    It uses all the chords in the key, with the exception of chord VII, and one out of the key.

    The arrangement features a nice melodic intro, which re-appears a few times, and a relatively easy progression.

    The most important aspect of the playing is the use of the right hand. One could strum through the song, or flatpick it, or do a combination of both. Personally I prefer the latter.

  • Lesson 14: Manic Monday by The Bangles - Guitar Lesson

    Manic Monday is a song by the American pop rock band The Bangles. It was written by the artist Prince who gave it to them, and the first single to be released from their second studio album ‘Different Light’ (1986).

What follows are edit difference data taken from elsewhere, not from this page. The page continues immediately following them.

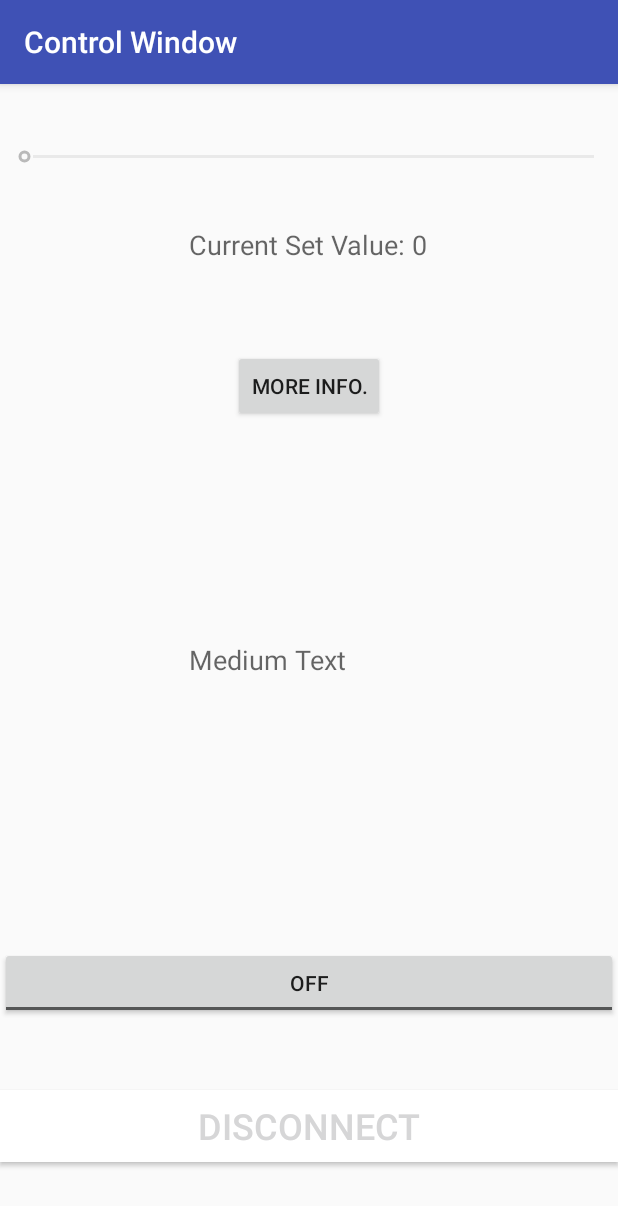
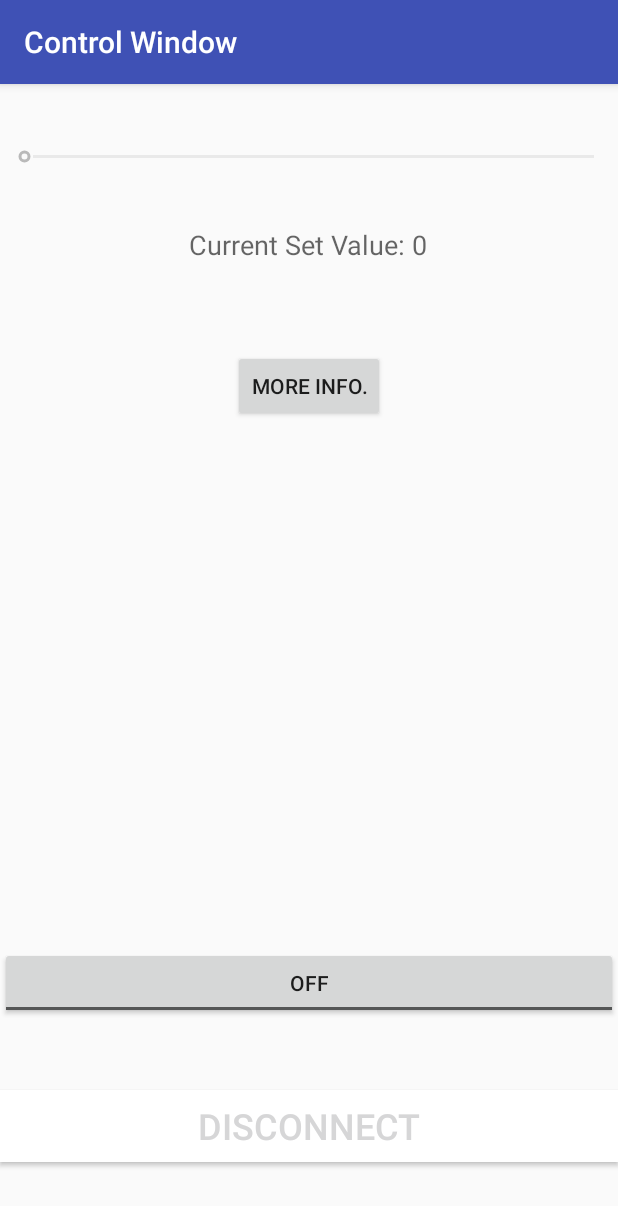
Before and after one commit to freaky-coder/Power-Electronics-Project, an Android app: the MainActivity screen opened directly, with no data from a screen before it, on a phone screen of 412 x 824 dp. Shown: the top 1206 px of the screen. Run offline under Robolectric (Android 15) with nearby library versions, the phone set to English and light mode, and no system bars; 3 statements that could not run were skipped.

Commit message:
UI Updated/ Added Processes

```diff
--- a/app/src/main/java/com/example/ayush/pe_project/MainActivity.java
+++ b/app/src/main/java/com/example/ayush/pe_project/MainActivity.java
@@ -1,5 +1,6 @@
 package com.example.ayush.pe_project;
 
+import android.os.Handler;
 import android.support.v7.app.ActionBarActivity;
 import android.os.Bundle;
 import android.view.Menu;
@@ -36,7 +37,7 @@ public class MainActivity extends ActionBarActivity {
     double firing_angle;
     double voltage_out;
     ToggleButton onoff;
-
+    Handler handler;
     static  final UUID myUUID = UUID.fromString("00001101-0000-1000-8000-00805F9B34FB");
 
     @Override
@@ -50,6 +51,7 @@ public class MainActivity extends ActionBarActivity {
         // v.setBackgroundColor(getResources().getColor(android.R.color.holo_red_light));
         //btn = (Button)findViewById(R.id.button3);
         //btn2 = (Button)findViewById(R.id.button2);
+        System.out.print("********************Here*************************"+"\n");
         sb = (SeekBar) findViewById(R.id.seekBar);
         tv = (TextView) findViewById(R.id.textView2);
         final ToggleButton tb = (ToggleButton) findViewById(R.id.toggleButton);
@@ -59,15 +61,58 @@ public class MainActivity extends ActionBarActivity {
         b1 = (Button) findViewById(R.id.button1);
         info = (TextView) findViewById(R.id.textView3);
         onoff = (ToggleButton) findViewById(R.id.toggleButton);
-        // Onclick trigger
-        onoff.setText("Off");
+        b1.setText("More Info.");
+        info.setText("  ");
+        onoff.setClickable(true);
+        onoff.setChecked(false);
+        sb.setEnabled(false);
+
+
+       handler = new Handler();
+
+        final Runnable r = new Runnable() {
+            public void run()
+            {
+
+                onoff.setOnClickListener(new View.OnClickListener() {
+                    @Override
+                    public void onClick(View v) {
+                            if(onoff.isChecked()==false)
+                            sb.setEnabled(true);
+                        else
+                                sb.setEnabled(false);
+                    }
+
+                });
+            }
+
+        };
+        handler.postDelayed(r, 1000);
+
+        b1.setOnClickListener(new View.OnClickListener() {
+            @Override
+            public void onClick(View v) {
+               if(b1.getText()=="More Info.")
+               {
+                   b1.setText("Less Info.");
+                               }
+               else
+               {
+                   b1.setText("More Info.");
+               }
+
+            }
+        });
+
         btnDis.setOnClickListener(new View.OnClickListener() {
             @Override
             public void onClick(View v) {
                 Disconnect(); //close connection
             }
         });
-        if (onoff.getText() == "On") {
+
+
+
             sb.setOnSeekBarChangeListener(new SeekBar.OnSeekBarChangeListener() {
                 @Override
                 public void onProgressChanged(SeekBar seekBar, int progress, boolean fromUser) {
@@ -75,33 +120,22 @@ public class MainActivity extends ActionBarActivity {
 
                     if (fromUser == true) {
                         firing_angle = (int) (progress * 5.625);
-                        send_value = (int) (progress * 1.5625);
+                        send_value = (int) (progress * 1.58730);
                         voltage_out = (int) (230 * (Math.sqrt((Math.sin(2 * (firing_angle * 0.0174))) - (2 * (firing_angle * 0.0174)) + (2 * 3.14159)) / (2 * 3.14159)));
                         tv.setText("Set Value: " + send_value + "%");
+                        if(b1.getText()=="Less Info.") {
+                            info.setText("Firing Angle: " + firing_angle + "\u00b0");
+                            info.append("\n");
+                            info.append("Output Voltage(Vo): " + voltage_out + "V");
+                        }
+                        else if (b1.getText()=="More Info.")
+                        {
+                            info.setText(" ");
+                        }
 
-                        info.setText("Firing Angle: " + firing_angle + "\u00b0");
-                        info.append("\n");
-                        info.append("Output Voltage(Vo): " + voltage_out + "V");
-
-                        b1.setOnClickListener(new View.OnClickListener() {
-
-                            @Override
-                            public void onClick(View v) {
-                                int x = 0;
-                                if (x == 0) {
-                                    x = 0;
-                                    b1.setText("Less Info.");
-                                    info.setText(" ");
-                                } else {
-                                    x = 1;
-                                    b1.setText("More Info.");
-
-                                }
-                            }
-                        });
                         System.out.println("****************" + send_value + "**************************");
                         try {
-                            btSocket.getOutputStream().write(progress - 1);
+                            btSocket.getOutputStream().write(progress );
                         } catch (IOException e) {
 
                         }
@@ -120,11 +154,8 @@ public class MainActivity extends ActionBarActivity {
             });
 
         }
-        else
-        {
-           sb.setEnabled(false);
-        }
-    }
+
+
 
 
 
@@ -241,4 +272,5 @@ public class MainActivity extends ActionBarActivity {
             progress.dismiss();
         }
     }
+
 }
--- a/app/src/main/res/layout/main_layout.xml
+++ b/app/src/main/res/layout/main_layout.xml
@@ -14,7 +14,7 @@
             android:layout_height="wrap_content"
             android:id="@+id/seekBar"
             android:indeterminate="false"
-            android:max="64"
+            android:max="63"
             android:layout_alignParentTop="true"
             android:layout_alignParentLeft="true"
             android:layout_alignParentStart="true"
@@ -74,8 +74,7 @@
             android:text="Medium Text"
             android:id="@+id/textView3"
             android:layout_centerVertical="true"
-            android:layout_alignLeft="@+id/textView2"
-            android:layout_alignStart="@+id/textView2" />
+            android:layout_centerHorizontal="true" />
 
 
     </RelativeLayout>
```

    The song features for the most part an easy progression with only four chords in the key of D. There are a few more in the bridge, including a barre chord, making it a little more challenging for beginners.

    For the strumming we both discuss the speed of 8th’s, as well as 16th’s. The latter is how Susanna Hoffs sometimes tends to play it.

    All in all, a great and fun song for guitar players at any level.

  • Lesson 15: Eternal Flame by The Bangles - Guitar Lesson

    The Bangles are an American pop rock band, who scored several major hit singles during the 1980s.

    One of those is the love song Eternal Flame, taken from their 1988 studio album ‘Everything’, and was released in 1989.

    This lesson mostly takes a look at how the Bangles’ singer/rhythm guitar player Susanna Hoffs, who co-wrote the song, performs it acoustically.

    The arrangement was done in the key of D, where the guitar is capoed on the 4th fret. It features almost all the chords in the key, including two barre chords, and a few outside the key by changing them from minor to major or vice versa.

    While some of the chords might be a bit of a challenge to some, the strumming in double time is relatively easy and straightforward.

    Since the song is in the absolute key of F#, we also take a quick look at the key of G, where the guitar is tuned down a half step. The chords and their voicings sound different, but are probably a bit easier to play.